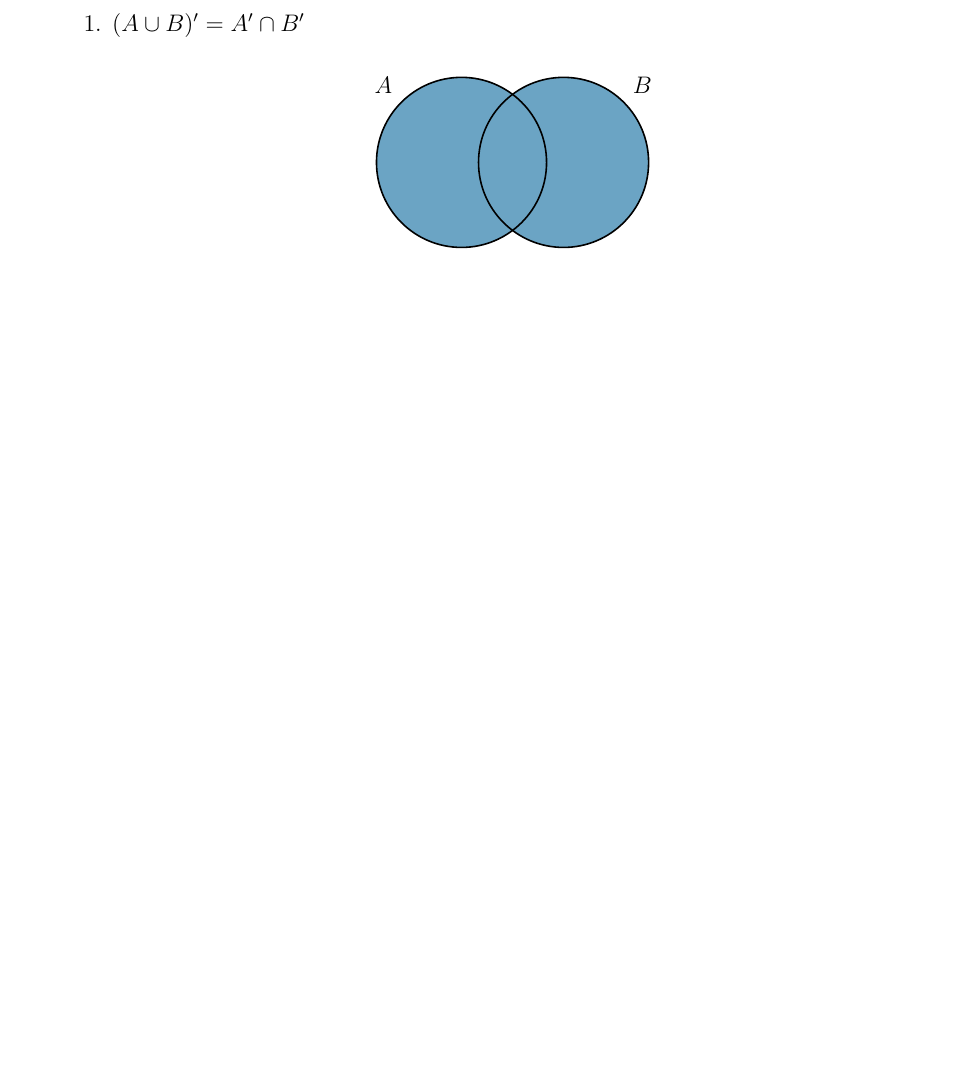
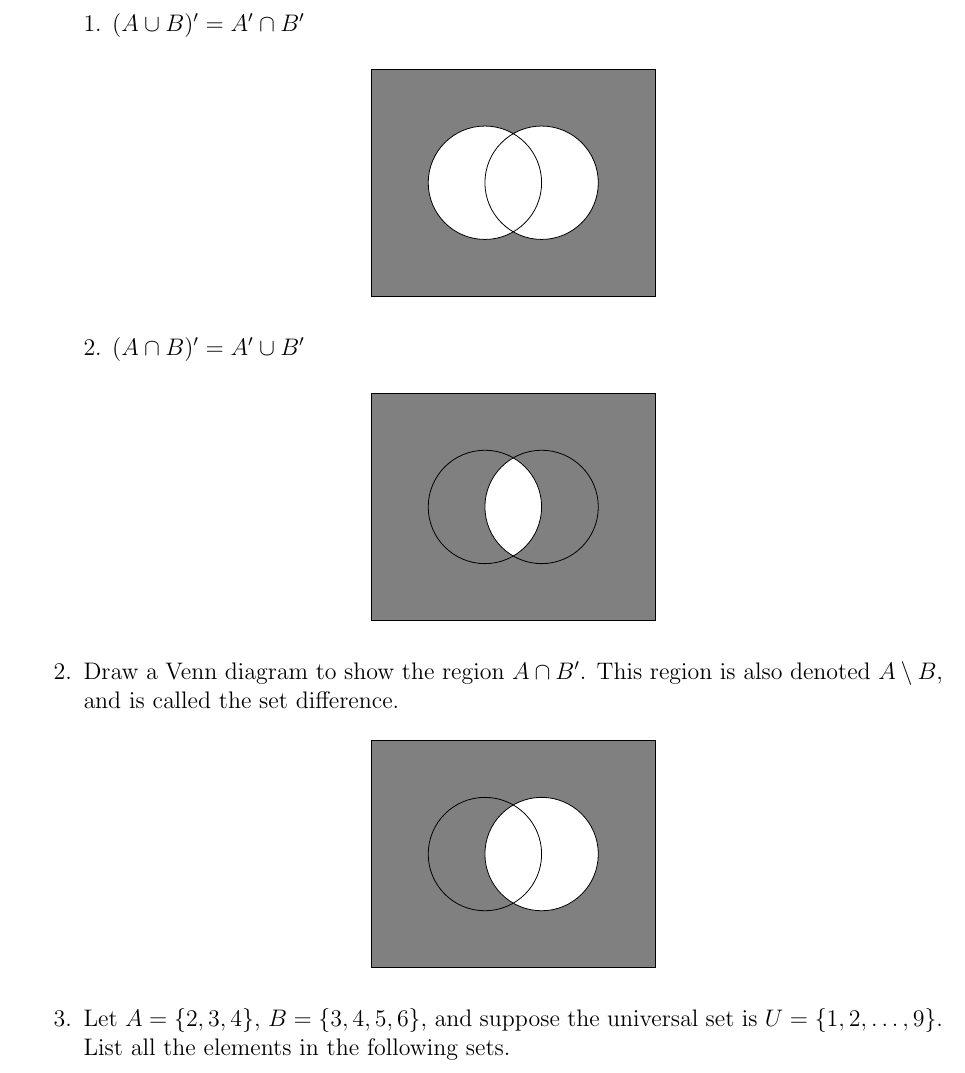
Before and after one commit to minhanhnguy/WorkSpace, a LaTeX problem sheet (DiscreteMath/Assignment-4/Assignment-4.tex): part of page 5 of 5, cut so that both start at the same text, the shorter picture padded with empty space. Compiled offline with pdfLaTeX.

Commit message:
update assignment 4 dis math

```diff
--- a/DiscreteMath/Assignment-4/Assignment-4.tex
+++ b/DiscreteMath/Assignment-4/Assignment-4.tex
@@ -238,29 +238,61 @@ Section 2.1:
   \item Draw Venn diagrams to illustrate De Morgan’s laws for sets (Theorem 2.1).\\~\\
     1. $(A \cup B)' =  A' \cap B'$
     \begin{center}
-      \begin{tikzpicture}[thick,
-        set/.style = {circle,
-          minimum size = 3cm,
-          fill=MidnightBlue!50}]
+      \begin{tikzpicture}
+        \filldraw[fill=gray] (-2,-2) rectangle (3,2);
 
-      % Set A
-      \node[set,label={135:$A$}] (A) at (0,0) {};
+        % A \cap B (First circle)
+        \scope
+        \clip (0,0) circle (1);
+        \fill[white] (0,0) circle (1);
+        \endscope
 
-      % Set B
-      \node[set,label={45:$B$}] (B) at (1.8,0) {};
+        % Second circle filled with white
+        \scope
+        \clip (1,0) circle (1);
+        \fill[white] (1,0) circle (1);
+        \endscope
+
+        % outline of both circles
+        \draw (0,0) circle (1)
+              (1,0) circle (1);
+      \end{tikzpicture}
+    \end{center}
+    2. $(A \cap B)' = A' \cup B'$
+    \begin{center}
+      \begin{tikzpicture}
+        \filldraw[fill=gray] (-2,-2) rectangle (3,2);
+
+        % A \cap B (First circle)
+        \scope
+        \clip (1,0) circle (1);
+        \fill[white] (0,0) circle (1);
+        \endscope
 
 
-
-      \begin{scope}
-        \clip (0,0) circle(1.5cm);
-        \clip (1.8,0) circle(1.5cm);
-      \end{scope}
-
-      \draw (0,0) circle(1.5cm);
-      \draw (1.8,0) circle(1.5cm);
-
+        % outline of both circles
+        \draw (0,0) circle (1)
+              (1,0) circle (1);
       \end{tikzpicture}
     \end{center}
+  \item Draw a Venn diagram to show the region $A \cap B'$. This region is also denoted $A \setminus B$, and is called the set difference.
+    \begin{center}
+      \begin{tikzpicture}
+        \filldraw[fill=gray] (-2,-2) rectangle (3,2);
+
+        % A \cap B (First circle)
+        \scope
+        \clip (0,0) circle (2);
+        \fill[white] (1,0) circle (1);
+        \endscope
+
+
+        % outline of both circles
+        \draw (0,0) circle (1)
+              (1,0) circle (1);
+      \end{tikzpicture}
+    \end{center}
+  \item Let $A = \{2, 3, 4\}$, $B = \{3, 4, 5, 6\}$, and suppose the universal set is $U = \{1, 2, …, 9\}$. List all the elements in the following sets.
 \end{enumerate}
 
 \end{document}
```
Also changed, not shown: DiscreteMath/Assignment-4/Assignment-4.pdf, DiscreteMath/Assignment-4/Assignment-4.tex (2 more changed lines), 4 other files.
++++++++++++++++++++
#### WORK INSTRUCTION:
Set down the records above exactly, leaving out pictures.

#### SOLUTION FOR THIS PROBLEM:
Before and after one commit to minhanhnguy/WorkSpace, a LaTeX problem sheet (DiscreteMath/Assignment-4/Assignment-4.tex): part of page 5 of 5, cut so that both start at the same text, the shorter picture padded with empty space. Compiled offline with pdfLaTeX.

Commit message:
update assignment 4 dis math

```diff
--- a/DiscreteMath/Assignment-4/Assignment-4.tex
+++ b/DiscreteMath/Assignment-4/Assignment-4.tex
@@ -238,29 +238,61 @@ Section 2.1:
   \item Draw Venn diagrams to illustrate De Morgan’s laws for sets (Theorem 2.1).\\~\\
     1. $(A \cup B)' =  A' \cap B'$
     \begin{center}
-      \begin{tikzpicture}[thick,
-        set/.style = {circle,
-          minimum size = 3cm,
-          fill=MidnightBlue!50}]
+      \begin{tikzpicture}
+        \filldraw[fill=gray] (-2,-2) rectangle (3,2);
 
-      % Set A
-      \node[set,label={135:$A$}] (A) at (0,0) {};
+        % A \cap B (First circle)
+        \scope
+        \clip (0,0) circle (1);
+        \fill[white] (0,0) circle (1);
+        \endscope
 
-      % Set B
-      \node[set,label={45:$B$}] (B) at (1.8,0) {};
+        % Second circle filled with white
+        \scope
+        \clip (1,0) circle (1);
+        \fill[white] (1,0) circle (1);
+        \endscope
+
+        % outline of both circles
+        \draw (0,0) circle (1)
+              (1,0) circle (1);
+      \end{tikzpicture}
+    \end{center}
+    2. $(A \cap B)' = A' \cup B'$
+    \begin{center}
+      \begin{tikzpicture}
+        \filldraw[fill=gray] (-2,-2) rectangle (3,2);
+
+        % A \cap B (First circle)
+        \scope
+        \clip (1,0) circle (1);
+        \fill[white] (0,0) circle (1);
+        \endscope
 
 
-
-      \begin{scope}
-        \clip (0,0) circle(1.5cm);
-        \clip (1.8,0) circle(1.5cm);
-      \end{scope}
-
-      \draw (0,0) circle(1.5cm);
-      \draw (1.8,0) circle(1.5cm);
-
+        % outline of both circles
+        \draw (0,0) circle (1)
+              (1,0) circle (1);
       \end{tikzpicture}
     \end{center}
+  \item Draw a Venn diagram to show the region $A \cap B'$. This region is also denoted $A \setminus B$, and is called the set difference.
+    \begin{center}
+      \begin{tikzpicture}
+        \filldraw[fill=gray] (-2,-2) rectangle (3,2);
+
+        % A \cap B (First circle)
+        \scope
+        \clip (0,0) circle (2);
+        \fill[white] (1,0) circle (1);
+        \endscope
+
+
+        % outline of both circles
+        \draw (0,0) circle (1)
+              (1,0) circle (1);
+      \end{tikzpicture}
+    \end{center}
+  \item Let $A = \{2, 3, 4\}$, $B = \{3, 4, 5, 6\}$, and suppose the universal set is $U = \{1, 2, …, 9\}$. List all the elements in the following sets.
 \end{enumerate}
 
 \end{document}
```
Also changed, not shown: DiscreteMath/Assignment-4/Assignment-4.pdf, DiscreteMath/Assignment-4/Assignment-4.tex (2 more changed lines), 4 other files.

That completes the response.